[Collected data]
###

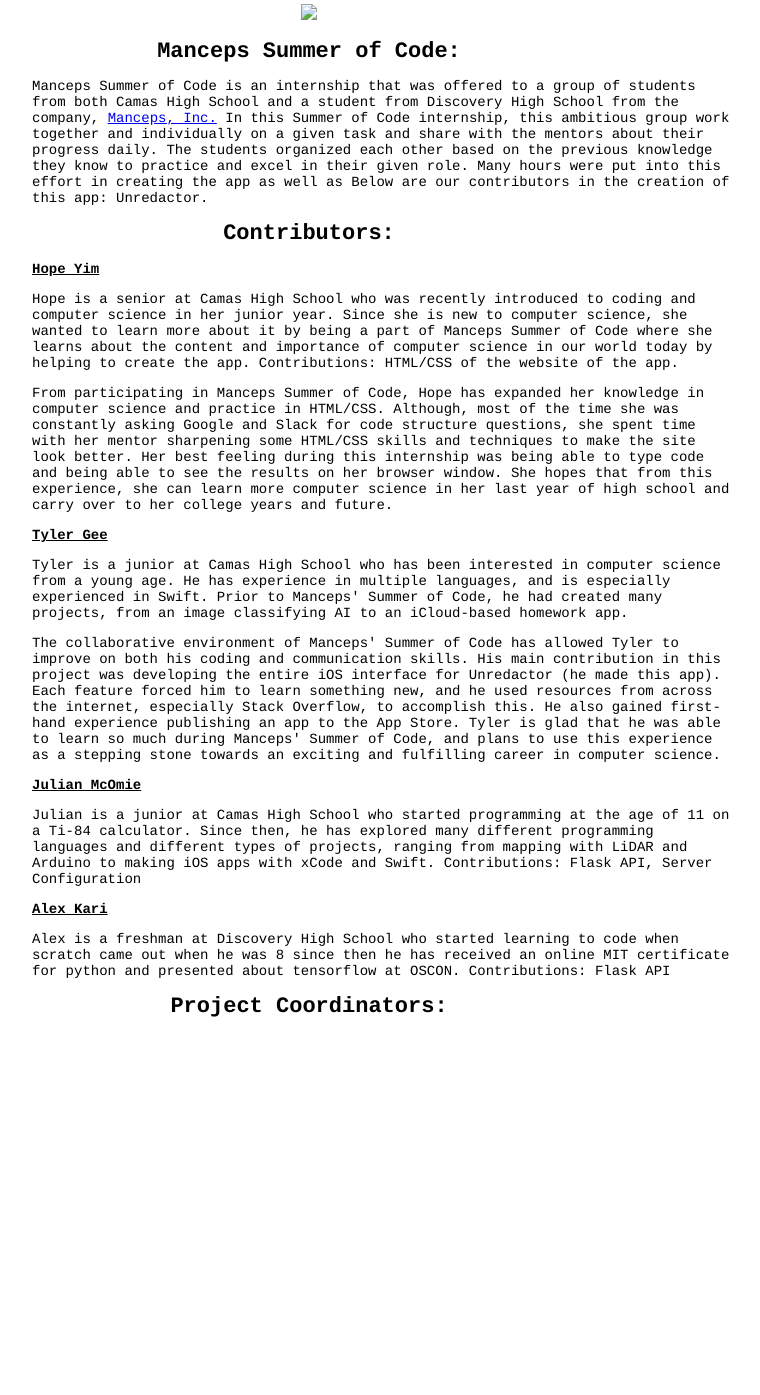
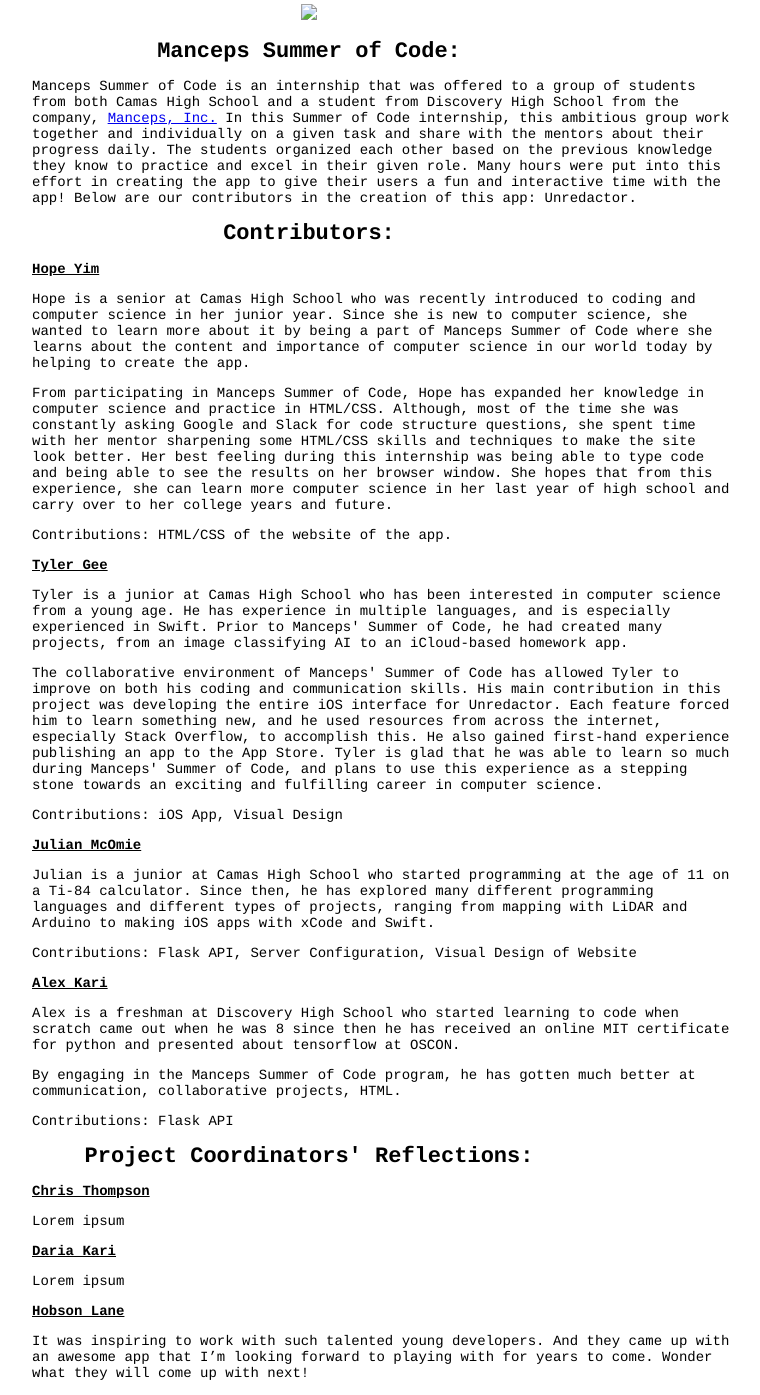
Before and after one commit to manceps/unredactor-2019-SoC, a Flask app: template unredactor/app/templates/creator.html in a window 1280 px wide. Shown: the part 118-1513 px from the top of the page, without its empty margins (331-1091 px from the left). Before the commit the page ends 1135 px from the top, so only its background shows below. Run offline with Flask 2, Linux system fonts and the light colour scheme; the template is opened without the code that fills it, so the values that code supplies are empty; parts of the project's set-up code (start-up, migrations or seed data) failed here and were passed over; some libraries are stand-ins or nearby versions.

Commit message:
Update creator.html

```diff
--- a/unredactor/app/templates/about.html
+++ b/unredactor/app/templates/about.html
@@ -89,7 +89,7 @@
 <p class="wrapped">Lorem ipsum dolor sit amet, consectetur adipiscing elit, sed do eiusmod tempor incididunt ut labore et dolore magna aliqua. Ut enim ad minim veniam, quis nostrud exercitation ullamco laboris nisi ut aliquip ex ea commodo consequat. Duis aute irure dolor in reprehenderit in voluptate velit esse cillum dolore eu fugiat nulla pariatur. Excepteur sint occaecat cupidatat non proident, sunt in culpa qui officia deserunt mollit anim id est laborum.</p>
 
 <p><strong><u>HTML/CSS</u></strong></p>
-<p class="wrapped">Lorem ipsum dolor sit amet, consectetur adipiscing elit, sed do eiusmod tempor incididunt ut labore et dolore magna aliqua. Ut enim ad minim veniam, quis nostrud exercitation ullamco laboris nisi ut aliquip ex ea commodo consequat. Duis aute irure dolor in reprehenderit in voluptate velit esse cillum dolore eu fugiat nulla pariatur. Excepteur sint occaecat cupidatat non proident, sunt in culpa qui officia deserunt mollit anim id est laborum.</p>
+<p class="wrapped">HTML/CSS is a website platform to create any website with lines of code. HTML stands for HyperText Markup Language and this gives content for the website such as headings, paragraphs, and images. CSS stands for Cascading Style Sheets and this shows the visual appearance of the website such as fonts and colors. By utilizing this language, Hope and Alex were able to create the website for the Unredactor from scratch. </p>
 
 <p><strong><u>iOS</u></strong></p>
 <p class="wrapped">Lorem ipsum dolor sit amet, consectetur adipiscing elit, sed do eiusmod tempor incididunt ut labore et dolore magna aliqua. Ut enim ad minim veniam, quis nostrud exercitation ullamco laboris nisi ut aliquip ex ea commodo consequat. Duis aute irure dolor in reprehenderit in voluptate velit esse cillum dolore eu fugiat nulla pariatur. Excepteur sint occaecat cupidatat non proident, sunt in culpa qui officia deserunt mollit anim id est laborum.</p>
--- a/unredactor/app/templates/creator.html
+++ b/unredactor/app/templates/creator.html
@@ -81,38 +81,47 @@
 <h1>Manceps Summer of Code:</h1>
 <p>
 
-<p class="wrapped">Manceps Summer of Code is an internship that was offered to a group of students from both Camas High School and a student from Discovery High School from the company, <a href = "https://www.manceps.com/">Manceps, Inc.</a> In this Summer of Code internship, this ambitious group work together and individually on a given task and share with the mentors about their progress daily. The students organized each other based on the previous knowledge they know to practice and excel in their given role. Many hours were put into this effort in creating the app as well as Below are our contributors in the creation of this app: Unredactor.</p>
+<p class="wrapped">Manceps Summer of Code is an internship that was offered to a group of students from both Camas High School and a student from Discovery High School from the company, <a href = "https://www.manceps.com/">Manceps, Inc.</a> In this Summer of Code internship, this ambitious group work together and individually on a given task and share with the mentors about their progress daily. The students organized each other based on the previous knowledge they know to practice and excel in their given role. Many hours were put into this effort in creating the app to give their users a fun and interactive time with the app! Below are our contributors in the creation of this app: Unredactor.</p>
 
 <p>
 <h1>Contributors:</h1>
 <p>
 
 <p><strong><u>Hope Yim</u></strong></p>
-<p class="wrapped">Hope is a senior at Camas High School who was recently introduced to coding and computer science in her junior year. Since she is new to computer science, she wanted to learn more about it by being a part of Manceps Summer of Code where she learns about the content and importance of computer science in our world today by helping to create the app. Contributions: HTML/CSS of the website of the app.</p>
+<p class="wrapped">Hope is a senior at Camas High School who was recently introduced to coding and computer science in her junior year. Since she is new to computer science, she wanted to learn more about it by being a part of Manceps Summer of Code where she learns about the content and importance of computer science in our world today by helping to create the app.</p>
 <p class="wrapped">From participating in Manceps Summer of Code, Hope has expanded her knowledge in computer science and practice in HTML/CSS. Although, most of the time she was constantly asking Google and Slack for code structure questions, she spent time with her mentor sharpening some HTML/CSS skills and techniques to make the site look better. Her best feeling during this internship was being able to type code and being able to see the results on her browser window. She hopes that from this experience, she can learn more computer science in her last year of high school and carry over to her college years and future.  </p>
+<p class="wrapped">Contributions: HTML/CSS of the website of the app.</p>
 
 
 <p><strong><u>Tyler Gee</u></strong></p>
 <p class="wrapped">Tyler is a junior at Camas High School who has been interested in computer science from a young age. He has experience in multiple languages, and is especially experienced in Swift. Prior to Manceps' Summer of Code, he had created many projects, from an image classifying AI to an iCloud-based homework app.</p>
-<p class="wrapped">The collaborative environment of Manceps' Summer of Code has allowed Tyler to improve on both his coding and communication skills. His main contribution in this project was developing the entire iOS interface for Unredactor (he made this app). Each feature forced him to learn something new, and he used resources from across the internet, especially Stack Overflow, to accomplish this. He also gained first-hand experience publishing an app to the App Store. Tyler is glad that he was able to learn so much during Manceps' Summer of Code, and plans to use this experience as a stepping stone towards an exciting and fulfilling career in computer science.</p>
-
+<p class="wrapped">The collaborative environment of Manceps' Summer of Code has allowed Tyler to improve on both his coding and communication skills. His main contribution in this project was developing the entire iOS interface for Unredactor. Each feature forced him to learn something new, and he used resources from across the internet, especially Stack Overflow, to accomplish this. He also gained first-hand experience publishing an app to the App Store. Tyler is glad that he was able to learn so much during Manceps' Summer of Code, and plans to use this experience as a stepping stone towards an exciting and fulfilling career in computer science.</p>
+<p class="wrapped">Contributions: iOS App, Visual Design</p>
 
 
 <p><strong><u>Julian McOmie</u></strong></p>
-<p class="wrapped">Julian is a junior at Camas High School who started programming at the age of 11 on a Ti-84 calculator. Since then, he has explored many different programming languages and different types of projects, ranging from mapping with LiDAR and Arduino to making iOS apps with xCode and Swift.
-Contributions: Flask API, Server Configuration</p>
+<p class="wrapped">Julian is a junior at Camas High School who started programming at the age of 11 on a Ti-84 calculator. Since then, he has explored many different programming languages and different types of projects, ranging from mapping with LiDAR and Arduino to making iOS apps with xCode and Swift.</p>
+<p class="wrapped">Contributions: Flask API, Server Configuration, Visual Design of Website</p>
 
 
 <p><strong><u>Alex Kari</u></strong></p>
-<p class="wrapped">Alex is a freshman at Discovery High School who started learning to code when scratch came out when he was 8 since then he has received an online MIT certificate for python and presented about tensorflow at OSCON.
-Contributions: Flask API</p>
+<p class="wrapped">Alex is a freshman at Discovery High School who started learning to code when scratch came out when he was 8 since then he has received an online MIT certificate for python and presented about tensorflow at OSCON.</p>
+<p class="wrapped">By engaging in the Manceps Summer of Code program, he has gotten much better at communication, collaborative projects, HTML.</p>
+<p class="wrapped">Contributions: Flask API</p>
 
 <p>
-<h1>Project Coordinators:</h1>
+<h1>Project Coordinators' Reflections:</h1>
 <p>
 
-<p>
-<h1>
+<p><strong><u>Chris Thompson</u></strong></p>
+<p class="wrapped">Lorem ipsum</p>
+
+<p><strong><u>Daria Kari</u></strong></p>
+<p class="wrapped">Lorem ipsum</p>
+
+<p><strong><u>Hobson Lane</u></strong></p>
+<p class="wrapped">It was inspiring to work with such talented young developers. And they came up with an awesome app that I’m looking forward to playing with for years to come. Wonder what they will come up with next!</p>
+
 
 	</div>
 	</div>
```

###

Description of the task: The word "more" appears in some of the lines above. Copy those lines.

Response to this task:
-<p class="wrapped">Hope is a senior at Camas High School who was recently introduced to coding and computer science in her junior year. Since she is new to computer science, she wanted to learn more about it by being a part of Manceps Summer of Code where she learns about the content and importance of computer science in our world today by helping to create the app. Contributions: HTML/CSS of the website of the app.</p>
+<p class="wrapped">Hope is a senior at Camas High School who was recently introduced to coding and computer science in her junior year. Since she is new to computer science, she wanted to learn more about it by being a part of Manceps Summer of Code where she learns about the content and importance of computer science in our world today by helping to create the app.</p>
 <p class="wrapped">From participating in Manceps Summer of Code, Hope has expanded her knowledge in computer science and practice in HTML/CSS. Although, most of the time she was constantly asking Google and Slack for code structure questions, she spent time with her mentor sharpening some HTML/CSS skills and techniques to make the site look better. Her best feeling during this internship was being able to type code and being able to see the results on her browser window. She hopes that from this experience, she can learn more computer science in her last year of high school and carry over to her college years and future.  </p>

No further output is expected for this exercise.